A home garden is a great hobby that allows you to spend time outside and enjoy fresh fruits, vegetables, and flowers. Unfortunately, summer heat waves are tough on delicate plants and make it challenging for other vegetation to thrive. Here are a few ways to help your garden survive summer.
Choose Plants Carefully
Every plant has different needs for water, sun, and temperature. If you live in a part of the country that is prone to heat waves or multiple days well over 90 degrees, consider that when choosing your crops. Select heat-tolerant plants that succeed even in full sun. Some of the best options to help your garden survive summer include:
- sweet potatoes
- zucchini and yellow squash
- green beans
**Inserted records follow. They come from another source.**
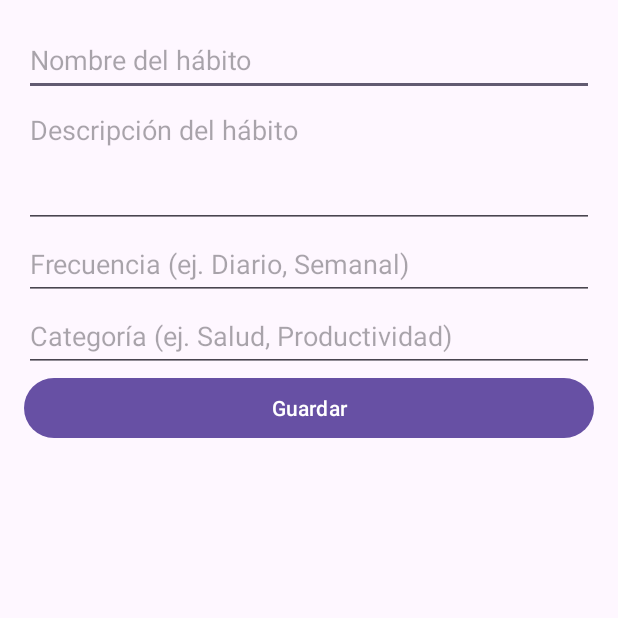
After one commit to braiss13/HabitApp, an Android app: the EditHabitActivity screen opened directly, with no data from a screen before it, on a phone screen of 412 x 824 dp, the top half of it. The commit adds this screen. Run offline under Robolectric (Android 15) with nearby library versions, the phone set to English and light mode, and no system bars.

Commit message:
(With Errors) Add HabitList

```diff
--- a/app/src/main/AndroidManifest.xml
+++ b/app/src/main/AndroidManifest.xml
@@ -33,6 +33,11 @@
             android:name=".MainActivity"
             android:exported="true" />
 
+        <activity android:name=".activities.HabitsListActivity" />
+        <activity android:name=".activities.AddHabitActivity" />
+        <activity android:name=".activities.EditHabitActivity" />
+
+
     </application>
 
 </manifest>
--- /dev/null
+++ b/app/src/main/java/org/uvigo/esei/com/dm/habitapp/activities/EditHabitActivity.java
@@ -0,0 +1,65 @@
+package org.uvigo.esei.com.dm.habitapp.activities;
+
+import android.database.Cursor;
+import android.os.Bundle;
+import android.widget.Button;
+import android.widget.EditText;
+import android.widget.Toast;
+
+import androidx.appcompat.app.AppCompatActivity;
+
+import org.uvigo.esei.com.dm.habitapp.R;
+import org.uvigo.esei.com.dm.habitapp.database.DBManager;
+
+public class EditHabitActivity extends AppCompatActivity {
+    private EditText edtName, edtDescription, edtFrequency, edtCategory;
+    private Button btnSave;
+    private DBManager dbManager;
+    private long habitId;
+
+    @Override
+    protected void onCreate(Bundle savedInstanceState) {
+        super.onCreate(savedInstanceState);
+        setContentView(R.layout.activity_edit_habit);
+
+        dbManager = new DBManager(this);
+        edtName = findViewById(R.id.edtHabitName);
+        edtDescription = findViewById(R.id.edtHabitDescription);
+        edtFrequency = findViewById(R.id.edtHabitFrequency);
+        edtCategory = findViewById(R.id.edtHabitCategory);
+        btnSave = findViewById(R.id.btnSaveHabit);
+
+        habitId = getIntent().getLongExtra("habit_id", -1);
+
+        loadHabitDetails();
+
+        btnSave.setOnClickListener(v -> updateHabit());
+    }
+
+    private void loadHabitDetails() {
+        Cursor cursor = dbManager.getAllHabits();
+        if (cursor.moveToPosition((int) habitId)) {
+            edtName.setText(cursor.getString(cursor.getColumnIndexOrThrow(DBManager.COLUMN_HABITO_NOMBRE)));
+            edtDescription.setText(cursor.getString(cursor.getColumnIndexOrThrow(DBManager.COLUMN_HABITO_DESCRIPCION)));
+            edtFrequency.setText(cursor.getString(cursor.getColumnIndexOrThrow(DBManager.COLUMN_HABITO_FRECUENCIA)));
+            edtCategory.setText(cursor.getString(cursor.getColumnIndexOrThrow(DBManager.COLUMN_HABITO_CATEGORIA)));
+        }
+        cursor.close();
+    }
+
+    private void updateHabit() {
+        String name = edtName.getText().toString().trim();
+        String description = edtDescription.getText().toString().trim();
+        String frequency = edtFrequency.getText().toString().trim();
+        String category = edtCategory.getText().toString().trim();
+
+        if (name.isEmpty() || frequency.isEmpty() || category.isEmpty()) {
+            Toast.makeText(this, "Por favor, completa todos los campos obligatorios", Toast.LENGTH_SHORT).show();
+            return;
+        }
+
+        dbManager.updateHabit((int) habitId, name, description, frequency, category, 0);
+        Toast.makeText(this, "Hábito actualizado con éxito", Toast.LENGTH_SHORT).show();
+        finish();
+    }
+}
--- a/app/src/main/java/org/uvigo/esei/com/dm/habitapp/activities/LoginActivity.java
+++ b/app/src/main/java/org/uvigo/esei/com/dm/habitapp/activities/LoginActivity.java
@@ -47,12 +47,10 @@ public class LoginActivity extends AppCompatActivity {
                 if (authenticateUser(username, password)) {
                     Toast.makeText(LoginActivity.this, "Inicio de sesión exitoso", Toast.LENGTH_SHORT).show();
 
-                    // Navegar a la lista de hábitos (comentado hasta que HabitsListActivity esté lista)
-                    /*
+                    // Navegar a la lista de hábitos
                     Intent intent = new Intent(LoginActivity.this, HabitsListActivity.class);
                     startActivity(intent);
                     finish();
-                    */
                 } else {
                     Toast.makeText(LoginActivity.this, "Credenciales incorrectas", Toast.LENGTH_SHORT).show();
                 }
--- a/app/src/main/java/org/uvigo/esei/com/dm/habitapp/database/DBManager.java
+++ b/app/src/main/java/org/uvigo/esei/com/dm/habitapp/database/DBManager.java
@@ -1,6 +1,9 @@
 package org.uvigo.esei.com.dm.habitapp.database;
 
+import android.content.ContentValues;
 import android.content.Context;
+import android.database.Cursor;
+import android.database.SQLException;
 import android.database.sqlite.SQLiteDatabase;
 import android.database.sqlite.SQLiteOpenHelper;
 
@@ -8,16 +11,27 @@ public class DBManager extends SQLiteOpenHelper {
     private static final String DB_NAME = "HabitAppDB";
     private static final int DB_VERSION = 1;
 
+    // Tabla de usuarios
     public static final String TABLE_USUARIOS = "usuarios";
     public static final String COLUMN_ID = "id";
     public static final String COLUMN_USERNAME = "username";
     public static final String COLUMN_PASSWORD = "password";
     public static final String COLUMN_EMAIL = "email";
 
+    // Tabla de hábitos
+    public static final String TABLE_HABITOS = "habitos";
+    public static final String COLUMN_HABITO_ID = "id";
+    public static final String COLUMN_HABITO_NOMBRE = "nombre";
+    public static final String COLUMN_HABITO_DESCRIPCION = "descripcion";
+    public static final String COLUMN_HABITO_FRECUENCIA = "frecuencia";
+    public static final String COLUMN_HABITO_CATEGORIA = "categoria";
+    public static final String COLUMN_HABITO_ESTADO = "estado";
+
     public DBManager(Context context) {
         super(context, DB_NAME, null, DB_VERSION);
     }
 
+    // Crear la base de datos
     @Override
     public void onCreate(SQLiteDatabase db) {
         String CREATE_TABLE_USUARIOS = "CREATE TABLE " + TABLE_USUARIOS + " (" +
@@ -26,11 +40,83 @@ public class DBManager extends SQLiteOpenHelper {
                 COLUMN_PASSWORD + " TEXT NOT NULL, " +
                 COLUMN_EMAIL + " TEXT NOT NULL UNIQUE)";
         db.execSQL(CREATE_TABLE_USUARIOS);
+
+        String CREATE_TABLE_HABITOS = "CREATE TABLE " + TABLE_HABITOS + " (" +
+                COLUMN_HABITO_ID + " INTEGER PRIMARY KEY AUTOINCREMENT, " +
+                COLUMN_HABITO_NOMBRE + " TEXT NOT NULL, " +
+                COLUMN_HABITO_DESCRIPCION + " TEXT, " +
+                COLUMN_HABITO_FRECUENCIA + " TEXT, " +
+                COLUMN_HABITO_CATEGORIA + " TEXT, " +
+                COLUMN_HABITO_ESTADO + " INTEGER DEFAULT 0)";
+        db.execSQL(CREATE_TABLE_HABITOS);
     }
 
+    // Actualizar la base de datos si la versión cambia
     @Override
     public void onUpgrade(SQLiteDatabase db, int oldVersion, int newVersion) {
         db.execSQL("DROP TABLE IF EXISTS " + TABLE_USUARIOS);
+        db.execSQL("DROP TABLE IF EXISTS " + TABLE_HABITOS);
         onCreate(db);
     }
+
+    // Métodos para gestionar usuarios (mantiene lo que ya había)
+    public Cursor getAllUsers() {
+        SQLiteDatabase db = this.getReadableDatabase();
+        return db.query(TABLE_USUARIOS, null, null, null, null, null, null);
+    }
+
+    public long insertUser(String username, String password, String email) {
+        SQLiteDatabase db = this.getWritableDatabase();
+        ContentValues values = new ContentValues();
+        values.put(COLUMN_USERNAME, username);
+        values.put(COLUMN_PASSWORD, password);
+        values.put(COLUMN_EMAIL, email);
+        return db.insert(TABLE_USUARIOS, null, values);
+    }
+
+    public Cursor authenticateUser(String username, String password) {
+        SQLiteDatabase db = this.getReadableDatabase();
+        return db.rawQuery("SELECT * FROM " + TABLE_USUARIOS + " WHERE " + COLUMN_USERNAME + "=? AND " + COLUMN_PASSWORD + "=?",
+                new String[]{username, password});
+    }
+
+    // Métodos para gestionar hábitos
+    public Cursor getAllHabits() {
+        SQLiteDatabase db = this.getReadableDatabase();
+        return db.query(TABLE_HABITOS, null, null, null, null, null, null);
+    }
+
+    public long insertHabit(String nombre, String descripcion, String frecuencia, String categoria) {
+        SQLiteDatabase db = this.getWritableDatabase();
+        ContentValues values = new ContentValues();
+        values.put(COLUMN_HABITO_NOMBRE, nombre);
+        values.put(COLUMN_HABITO_DESCRIPCION, descripcion);
+        values.put(COLUMN_HABITO_FRECUENCIA, frecuencia);
+        values.put(COLUMN_HABITO_CATEGORIA, categoria);
+        return db.insert(TABLE_HABITOS, null, values);
+    }
+
+    public int updateHabit(int id, String nombre, String descripcion, String frecuencia, String categoria, int estado) {
+        SQLiteDatabase db = this.getWritableDatabase();
+        ContentValues values = new ContentValues();
+        values.put(COLUMN_HABITO_NOMBRE, nombre);
+        values.put(COLUMN_HABITO_DESCRIPCION, descripcion);
+        values.put(COLUMN_HABITO_FRECUENCIA, frecuencia);
+        values.put(COLUMN_HABITO_CATEGORIA, categoria);
+        values.put(COLUMN_HABITO_ESTADO, estado);
+        return db.update(TABLE_HABITOS, values, COLUMN_HABITO_ID + "=?", new String[]{String.valueOf(id)});
+    }
+
+    public int deleteHabit(int id) {
+        SQLiteDatabase db = this.getWritableDatabase();
+        return db.delete(TABLE_HABITOS, COLUMN_HABITO_ID + "=?", new String[]{String.valueOf(id)});
+    }
+
+    public void clearDatabase() {
+        SQLiteDatabase db = this.getWritableDatabase();
+        db.execSQL("DROP TABLE IF EXISTS " + TABLE_USUARIOS);
+        db.execSQL("DROP TABLE IF EXISTS " + TABLE_HABITOS);
+        onCreate(db);
+    }
+
 }
--- /dev/null
+++ b/app/src/main/res/layout/activity_edit_habit.xml
@@ -0,0 +1,49 @@
+<?xml version="1.0" encoding="utf-8"?>
+<ScrollView
+    xmlns:android="http://schemas.android.com/apk/res/android"
+    android:layout_width="match_parent"
+    android:layout_height="match_parent"
+    android:padding="16dp">
+
+    <LinearLayout
+        android:layout_width="match_parent"
+        android:layout_height="wrap_content"
+        android:orientation="vertical">
+
+        <EditText
+            android:id="@+id/edtHabitName"
+            android:layout_width="match_parent"
+            android:layout_height="48dp"
+            android:hint="Nombre del hábito"
+            android:inputType="text" />
+
+        <EditText
+            android:id="@+id/edtHabitDescription"
+            android:layout_width="match_parent"
+            android:layout_height="wrap_content"
+            android:hint="Descripción del hábito"
+            android:inputType="textMultiLine"
+            android:lines="3"
+            android:gravity="top" />
+
+        <EditText
+            android:id="@+id/edtHabitFrequency"
+            android:layout_width="match_parent"
+            android:layout_height="48dp"
+            android:hint="Frecuencia (ej. Diario, Semanal)"
+            android:inputType="text" />
+
+        <EditText
+            android:id="@+id/edtHabitCategory"
+            android:layout_width="match_parent"
+            android:layout_height="48dp"
+            android:hint="Categoría (ej. Salud, Productividad)"
+            android:inputType="text" />
+
+        <Button
+            android:id="@+id/btnSaveHabit"
+            android:layout_width="match_parent"
+            android:layout_height="wrap_content"
+            android:text="Guardar" />
+    </LinearLayout>
+</ScrollView>
--- a/gradle/libs.versions.toml
+++ b/gradle/libs.versions.toml
@@ -1,5 +1,5 @@
 [versions]
-agp = "8.6.0"
+agp = "8.3.2"
 junit = "4.13.2"
 junitVersion = "1.2.1"
 espressoCore = "3.6.1"
```
Also changed, not shown: app/src/main/java/org/uvigo/esei/com/dm/habitapp/activities/AddHabitActivity.java (added, +49 -0 lines), app/src/main/java/org/uvigo/esei/com/dm/habitapp/activities/HabitsListActivity.java (added, +137 -0 lines), app/src/main/java/org/uvigo/esei/com/dm/habitapp/models/Habito.java (added, +72 -0 lines), app/src/main/res/layout/activity_add_habit.xml (added, +49 -0 lines), app/src/main/res/layout/activity_habits_list.xml (added, +15 -0 lines), app/src/main/res/layout/list_item_habit.xml (added, +26 -0 lines), app/src/main/res/menu/menu_contextual_habit.xml (added, +11 -0 lines), app/src/main/res/menu/menu_main.xml (added, +14 -0 lines), build.gradle.kts (line endings or trailing spaces), gradle/wrapper/gradle-wrapper.properties.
- tomatillos and tomatoes
Water Correctly to Help Your Garden Survive Summer
If you have heat-tolerant plants that are failing, you might be watering incorrectly. Watering too much or too little can cause plants to be stressed and more vulnerable to damage from pests and heat.
To help your garden survive, water in the early morning before the sun heats the ground. Watering earlier in the day prevents moisture from evaporating before it has a chance to sink to the roots.
Add Shade to Protect Plants
To help the plants survive the summer heat, you may need to add more shade until the heat wanes. Shade cloth is available in different strengths. String it over garden beds to block the worst of the sun. A shade cloth of 40% is ideal for most vegetables, 50% is perfect for tomatoes, and 60% is good for more sensitive plants. Use a patio umbrella to protect beds in a pinch when temperatures are exceedingly high.
Help Your Garden Survive Summer: Add Mulch
Mulch is an effective way to help your garden withstand the summer heat. It locks in moisture and protects plant roots and the soil’s surface from direct sunlight. If you are growing food to eat, use an organic mulch or compost that does not contain chemicals. Leaves and straw also insulate the ground and are less expensive than bags of mulch.
Pay Attention to Seedlings and Young Plants
If you have seedlings or young plants still in containers, move them inside or to a shady area of the yard during heat waves. Any type of stress stunts growth and may kill the plant entirely. To help your garden survive summer, focus energy on the most vulnerable plants.